Introductory commas set off words, clauses, and phrases that occur at the beginning of the sentence from the subject. They serve to visually interrupt the flow of words and help the reader identify the subject.
- Introductory word – A single word that comes right before the subject.
- Introductory phrase – A phrase (more than one word, does not have a subject and verb) that comes right before the subject. Could be a prepositional phrase or another type of phrase.
- Introductory clause – A dependent clause that comes at the beginning of the sentence.
It is relatively easy to correctly use introductory commas on a test or assignment when you are specifically looking for the right place to put them. However, you also have to concentrate on putting them in the right places when you write.
The easiest piece of advice is to put an introductory comma in front of the subject of the sentence (if there are words in front of the sentence, apart from the articles a, an, & the.
- After class, we are going to go home for the weekend. (introductory phrase, subject is “we”)
- In fact, I have not finished grading all of the essays yet. (introductory phrase, subject is “I”)
- Indeed, he plans to go back to his room now. (introductory phrase, subject is “he”)
- Although the principal has ambitious plans, he must work with others to achieve his goals. (introductory clause, subject is “he”)
I will emphasize again the need to learn the following:
- what introductory commas are
- where introductory commas go
- how to use them in your own writing
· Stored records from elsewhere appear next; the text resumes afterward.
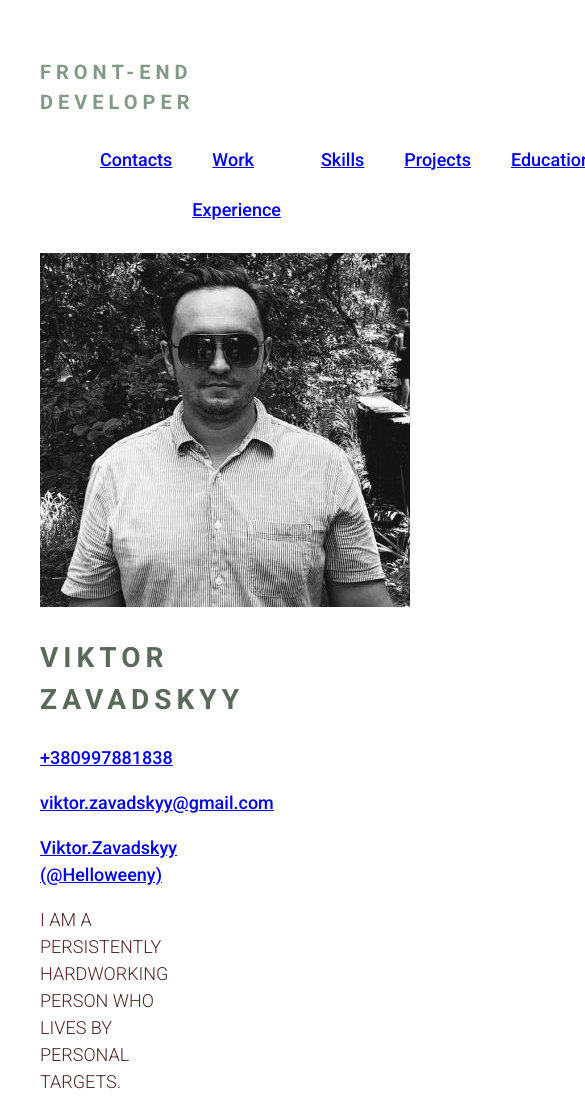
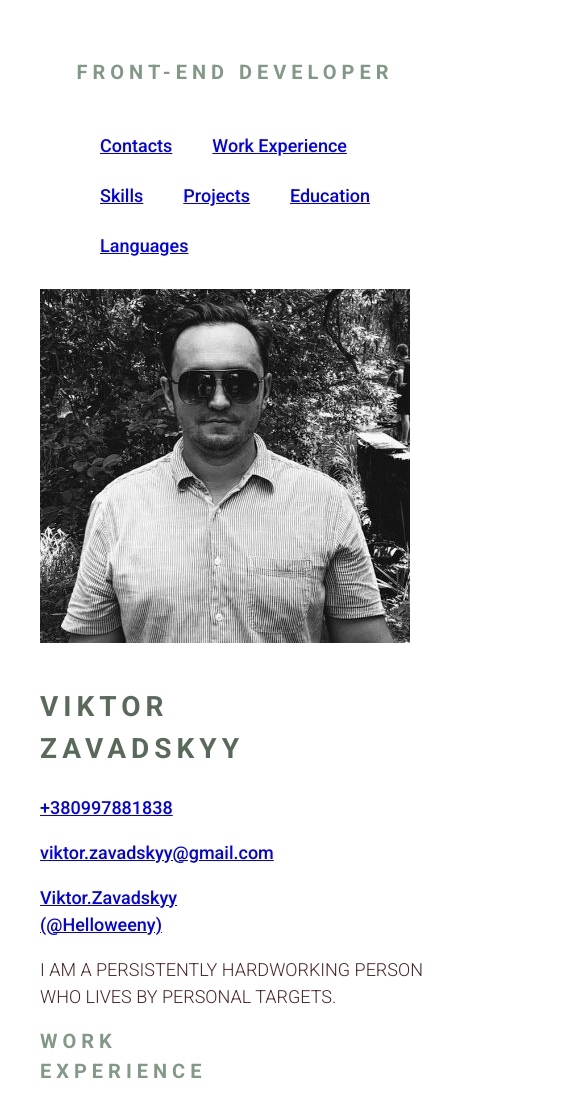
Before and after one commit to Helloweeny/rsschool-cv, a plain HTML site: page index.html in a window 390 px wide. Shown: the top 1098 px of the page, 585 px wide, since content can reach past the window. Drawn offline with Linux system fonts and the light colour scheme.

Commit message:
feat: add flex to header and footer

```diff
--- a/index.html
+++ b/index.html
@@ -15,8 +15,7 @@
 <body>
     <header class="header">
         <div class="container">
-
-
+            <div class="top">
                 <h2 class="section-title">Front-End Developer</h2>
 
                 <nav class="nav">
@@ -29,21 +28,28 @@
                         <li class="nav-item"><a href="#languages" class="nav-link">Languages</a></li>
                     </ul>
                 </nav>
-            <img src="./img/photo.jpg" alt="my photo">
+            </div>
+
 
         </div>
     </header>
     <main class="main">
         <div class="container">
+            <div class="about-me-section">
+                <img class="photo" src="./img/photo.jpg" alt="my photo">
                 <div class="about-me">
                     <section class="section" id="contacts">
+
                         <h1 class="superman">Viktor Zavadskyy</h1>
                         <p><a href="tel:+380997881838">+380997881838</a></p>
                         <p><a href="mailto:viktor.zavadskyy@gmail.com">viktor.zavadskyy@gmail.com</a></p>
                         <p><a href="https://discord.gg/q96T9Jwe">Viktor.Zavadskyy (@Helloweeny)</a></p>
-                    <quote class="quote">I am a persistently hardworking person who lives by personal targets.</quote>
+
                     </section>
                 </div>
+
+            </div>
+            <quote class="quote">I am a persistently hardworking person who lives by personal targets.</quote>
             <section class="section" id="work-experience">
                 <h2 class="section-title">Work Experience</h2>
                 <p class="section-under-title">Former Teacher of English and computer lab assistant (2003-2005)</p>
@@ -112,8 +118,8 @@
             </section>
         </div>
     </main>
-    <footer class="footer">
-        <div class="container">
+    <footer class="container">
+        <div class="footer">
             <div class="copyright"><span>&#169;2021 by Helloweeny</span></div>
 
             <div class="rsschool-img">
--- a/style.css
+++ b/style.css
@@ -1,7 +1,8 @@
-@media screen and (max-width: 650px) {
-    .nav-list {
+@media screen and (max-width: 600px) {
+    .top,
+    .footer {
+        flex-direction: column;
         align-self: stretch;
-        flex-direction: column;
     }
 }
 
@@ -12,9 +13,7 @@ html {
 }
 
 body {
-    display: flex;
-    flex-direction: column;
-    justify-content: space-between;
+    width: 100%;
     font-family: 'Roboto', sans-serif;
     min-height: 100vh;
     margin: 40px;
@@ -33,7 +32,9 @@ body {
     list-style: none;
     display: flex;
     flex-direction: row;
-    justify-content: start;
+    justify-content: flex-start;
+    align-items: center;
+    flex-wrap: wrap;
 }
 
 .nav-link {
@@ -41,6 +42,13 @@ body {
     line-height: 50px;
     transition: .3s;
     cursor: pointer
+}
+
+.top {
+    display: flex;
+    align-items: center;
+    justify-content: flex-start;
+    flex-wrap: wrap;
 }
 
 .link {
@@ -69,6 +77,19 @@ body {
     text-transform: uppercase;
     letter-spacing: 5px;
     color: #596a5b;
+}
+
+.about-me-section {
+    display: flex;
+    align-items: center;
+    justify-content: flex-start;
+    flex-wrap: wrap;
+    align-content: flex-start;
+}
+
+.photo {
+    margin-right: 20px;
+    margin-bottom: 20px;
 }
 
 .about-me {}
@@ -106,10 +127,21 @@ body {
 
 .main {}
 
-.footer {}
+.footer {
+    display: flex;
+    flex-direction: row;
+    align-items: center;
+    flex-wrap: wrap;
+}
 
-.copyright,
-.rsschool-img,
+.copyright {
+    margin-right: 80px;
+}
+
+.rsschool-img {
+    margin-right: 80px;
+}
+
 .github-link {}
 
 .footer img {
```
Lines whose indentation alone changed are shown as unchanged.
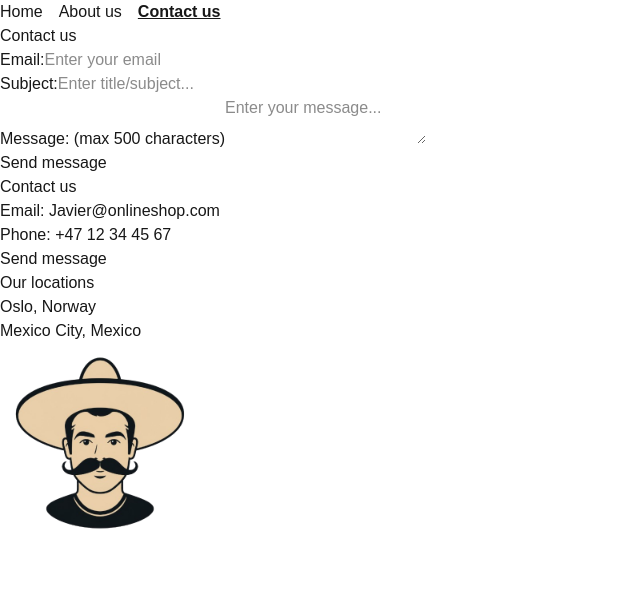
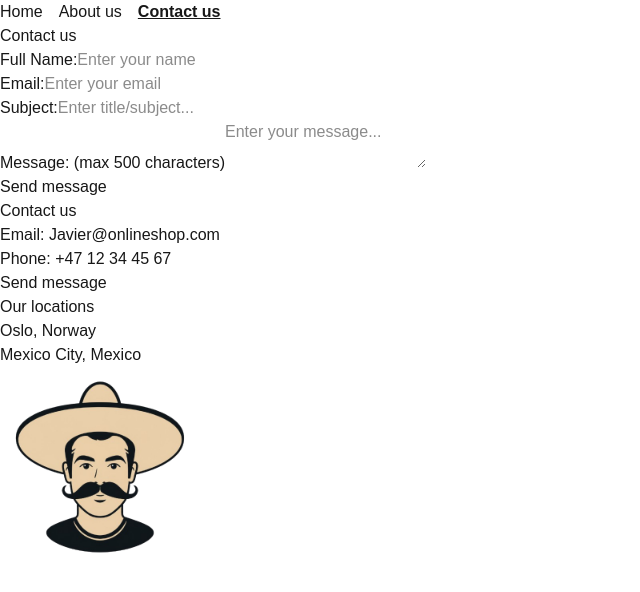
Before and after one commit to Tomatsuppe11211/javascript_frameworks_ca, a Next.js app: page /contact-us in a window 1280 px wide. Shown: the top 592 px of the page, without its empty margins (0-640 px from the left). Built offline with nearby package versions, Linux system fonts and the light colour scheme.

Commit message:
Updating contact form and width styling
Adding a fullname field into the form

Changing width for desktop version so the horisontal scrollbar won't appear.

```diff
--- a/app/components/footer.tsx
+++ b/app/components/footer.tsx
@@ -4,7 +4,7 @@ import Link from 'next/link'
 export default function Footer(){
 
     return(
-        <footer className="flex flex-col border-t p-2 gap-5 items-center py-5 w-screen">
+        <footer className="flex flex-col border-t px-2 gap-5 items-center py-5 w-full">
             <div className="flex flex-col w-[90%] md:flex-row gap-5 justify-evenly md:justify-between items-center">
                 <div className='w-[70%] h-32 flex flex-col gap-2'>
                     <h3 className="text-lg md:text-xl underline">Contact us</h3>
@@ -21,7 +21,7 @@ export default function Footer(){
 
                 <Link href = '/'>
                     <Image
-                        className='h-18 w-18'
+                        className='h-18 w-18 md:w-32 lg:w-28'
                         src = '/images/logo.png'
                         alt = 'logo'
                         height = {100}
--- a/app/contact-us/page.tsx
+++ b/app/contact-us/page.tsx
@@ -3,6 +3,7 @@
 import React from 'react'
 
 interface MessageData{
+    fullName: string,
     email: string,
     subject: string,
     message: string
@@ -14,13 +15,14 @@ export default function ContactUs(){
         const formData = new FormData(e.currentTarget)
 
         const messageDetails: MessageData = {
+            fullName: formData.get('fullName') as string,
             email: formData.get('email') as string,
             subject: formData.get('subject') as string,
             message: formData.get('message') as string
         }
 
-        if(!messageDetails.email){
-            alert('Email is required so we can contact you about the message')
+        if(!messageDetails.email || !messageDetails.fullName){
+            alert('Email and name is required')
             return
         }
 
@@ -37,7 +39,7 @@ export default function ContactUs(){
         console.log('Message details', messageDetails)
 
         alert(
-            `Your message has been sent. You will recieve an answer sent to email: ${messageDetails.email}`
+            `Your message has been sent ${messageDetails.fullName}. You will recieve an answer sent to email: ${messageDetails.email}`
         )
 
         e.currentTarget.reset()
@@ -49,17 +51,31 @@ export default function ContactUs(){
     return(
         <>
             <form
-                className="flex flex-col border w-[90%] md:w-[50%] gap-5 py-5 items-center"
+                className="flex flex-col border w-[90%] md:w-[50%] gap-5 py-5 px-2 items-center dark:bg-gray-800"
                 onSubmit={handleSubmit}
             >
-                <h1 className="text-2xl lg:text-3xl text-center">Contact us</h1>
+                <h1 className="text-2xl lg:text-3xl text-center underline">Contact us</h1>
+
+                <div className="flex flex-col w-full p-2 gap-2">
+                    <label htmlFor='fullName' className='md:text-lg lg:text-xl'>Full Name:</label>
+                    <input
+                        type='text'
+                        id='fullName'
+                        name='fullName'
+                        className='md:text-lg lg:text-xl border rounded-full p-1 px-3 w-full bg-gray-900 focus:border-purple-400 focus:outline-none'
+                        placeholder='Enter your name'
+                        minLength={3}
+                        required
+                    />
+                </div>
 
                 <div className="flex flex-col w-full p-2 gap-2">
                     <label htmlFor='email' className='md:text-lg lg:text-xl'>Email:</label>
                     <input
                         type='email'
+                        id='email'
                         name='email'
-                        className='md:text-lg lg:text-xl border rounded-full p-1 px-3 w-full'
+                        className='md:text-lg lg:text-xl border rounded-full p-1 px-3 w-full bg-gray-900 focus:border-purple-400 focus:outline-none'
                         placeholder='Enter your email'
                         required
                     />
@@ -71,8 +87,9 @@ export default function ContactUs(){
                         type='text'
                         id='subject'
                         name='subject'
+                        minLength={3}
                         placeholder="Enter title/subject..."
-                        className="md:text-lg lg:text-xl border rounded-full p-1 px-3 w-full"
+                        className="md:text-lg lg:text-xl border rounded-full p-1 px-3 w-full bg-gray-900 focus:border-purple-400 focus:outline-none"
                         required
                     />
                 </div>
@@ -83,13 +100,17 @@ export default function ContactUs(){
                         id='message'
                         name='message'
                         placeholder="Enter your message..."
+                        minLength={10}
                         maxLength={500}
-                        className="min-h-40 p-2 border rounded-lg md:text-lg lg:text-xl field-sizing-content"
+                        className="min-h-40 p-2 border rounded-lg md:text-lg lg:text-xl field-sizing-content bg-gray-900 focus:border-purple-400 focus:outline-none"
                         required
                     ></textarea>
                 </div>
 
-                <button className="text-lg lg:text-xl border bg-green-400 rounded-lg w-fit px-2 cursor-pointer">
+                <button className="
+                    text-lg lg:text-xl border border-black bg-green-500 rounded-lg
+                    w-fit px-2 cursor-pointer shadow-lg shadow-green-500/50
+                ">
                     Send message
                 </button>
             </form>
--- a/app/page.tsx
+++ b/app/page.tsx
@@ -4,7 +4,7 @@ import SearchAllProducts from './components/SearchProducts';
 
 export default function Home() {
   return (
-    <main className="flex flex-col gap-5 items-center dark:text-white w-screen">
+    <main className="flex flex-col gap-5 items-center dark:text-white w-full">
       <h1 className="text-2xl text-center mt-5">Señor Javier's Online Shop</h1>
 
       <Suspense fallback = {<div className='text-lg'>Loading products...</div>}>
```
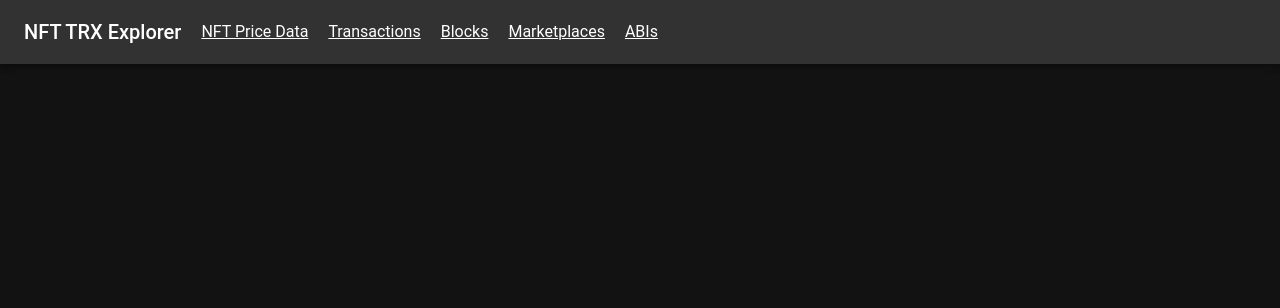
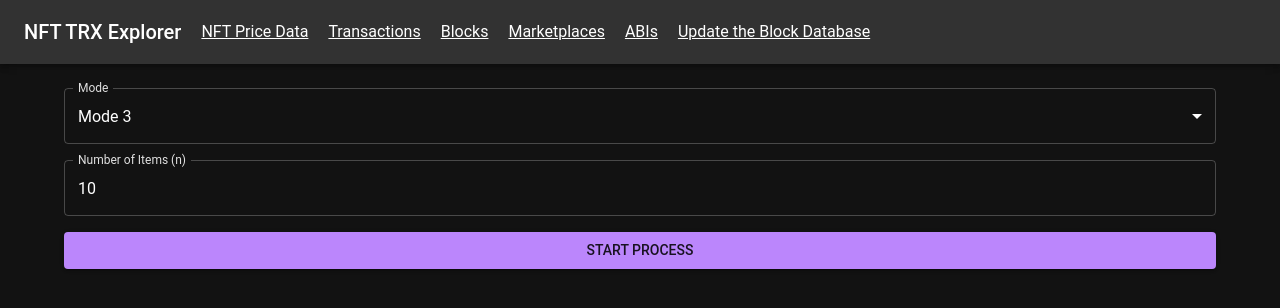
Before and after one commit to blockchain-seminar/e10-nft-trx, a React (Create React App) app in the folder block-explorer/: page /updatedb in a window 1280 px wide. Shown: the top 308 px of the page. Built offline with nearby package versions, Linux system fonts and the light colour scheme.

Commit message:
action now callable and storing data in database.

```diff
--- a/block-explorer/src/App.js
+++ b/block-explorer/src/App.js
@@ -9,6 +9,7 @@ import ABIs from './components/ABIs';
 import TransactionDetail from './components/TransactionDetail';
 import BlockDetail from "./components/BlockDetail";
 import V_NFT_PriceData from "./components/V_NFT_PriceData";
+import DataProcessingForm from "./components/DataProcessingForm";
 
 // Create a theme instance.
 const darkTheme = createTheme({
@@ -62,6 +63,9 @@ function App() {
                         <Link component={NavLink} to="/abis" color="inherit" style={{ marginLeft: 20 }}>
                             ABIs
                         </Link>
+                        <Link component={NavLink} to="/updatedb" color="inherit" style={{ marginLeft: 20 }}>
+                            Update the Block Database
+                        </Link>
                     </Toolbar>
                 </AppBar>
                 <Container>
@@ -73,6 +77,7 @@ function App() {
                         <Route path="/blocks" element={<Blocks />} />
                         <Route path="/marketplaces" element={<Marketplaces />} />
                         <Route path="/abis" element={<ABIs />} />
+                        <Route path="/updatedb" element={<DataProcessingForm />} />
                     </Routes>
                 </Container>
             </Router>
--- /dev/null
+++ b/block-explorer/src/components/DataProcessingForm.js
@@ -0,0 +1,60 @@
+import React, { useState } from 'react';
+import { Button, FormControl, InputLabel, Select, MenuItem, TextField, Box } from '@mui/material';
+
+function DataProcessingForm() {
+    const [mode, setMode] = useState(3);  // Default mode
+    const [n, setN] = useState(10);  // Default number of items
+
+    const handleSubmit = (event) => {
+        event.preventDefault();
+        const dataToSend = { mode, n };
+
+        fetch('http://127.0.0.1:5000/process_data', {
+            method: 'POST',
+            headers: {
+                'Content-Type': 'application/json',
+            },
+            body: JSON.stringify(dataToSend),
+        })
+            .then(response => response.json())
+            .then(data => {
+                alert('Process started: ' + JSON.stringify(data));
+            })
+            .catch(error => {
+                console.error('Error:', error);
+                alert('Failed to start the process.');
+            });
+    };
+
+    return (
+        <Box component="form" onSubmit={handleSubmit} sx={{ mt: 3 }}>
+            <FormControl fullWidth sx={{ mb: 2 }}>
+                <InputLabel id="mode-select-label">Mode</InputLabel>
+                <Select
+                    labelId="mode-select-label"
+                    id="mode-select"
+                    value={mode}
+                    label="Mode"
+                    onChange={e => setMode(e.target.value)}
+                >
+                    <MenuItem value={1}>Mode 1</MenuItem>
+                    <MenuItem value={2}>Mode 2</MenuItem>
+                    <MenuItem value={3}>Mode 3</MenuItem>
+                </Select>
+            </FormControl>
+            <TextField
+                fullWidth
+                label="Number of Items (n)"
+                type="number"
+                value={n}
+                onChange={e => setN(parseInt(e.target.value, 10))}
+                sx={{ mb: 2 }}
+            />
+            <Button type="submit" fullWidth variant="contained" color="primary">
+                Start Process
+            </Button>
+        </Box>
+    );
+}
+
+export default DataProcessingForm;
```
Also changed, not shown: 1 other file (tests, documents, lock files or other folders).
The easiest way to decide whether you need an introductory commas is this:
- find the subject
- are there words in front of the subject?
Usually, if the answer is yes, then you should place a comma between the introductory word, phrase, or clause and the subject.
Sample: Though I do not know when your mother plans to turn your room into a library.
Find the subject –
- it can’t be “I,” because the sentence starts with a dependent word (“though”), and the subject is not in the dependent clause
- should be a noun or pronoun, but it cannot be “your” because that is possessive and can’t be a subject.
- “mother” seems likely.
Since there are words in front of the subject, you need to determine where the comma should go.
- find the beginning of the dependent clause (“though”)
- find the end of the dependent clause (“when”)
- If the dependent clause is “Though I do not know when,” then the comma should be placed after “when,” which separates the clause from the sentence
Though I do not know when, your mother plans to turn your room into a library.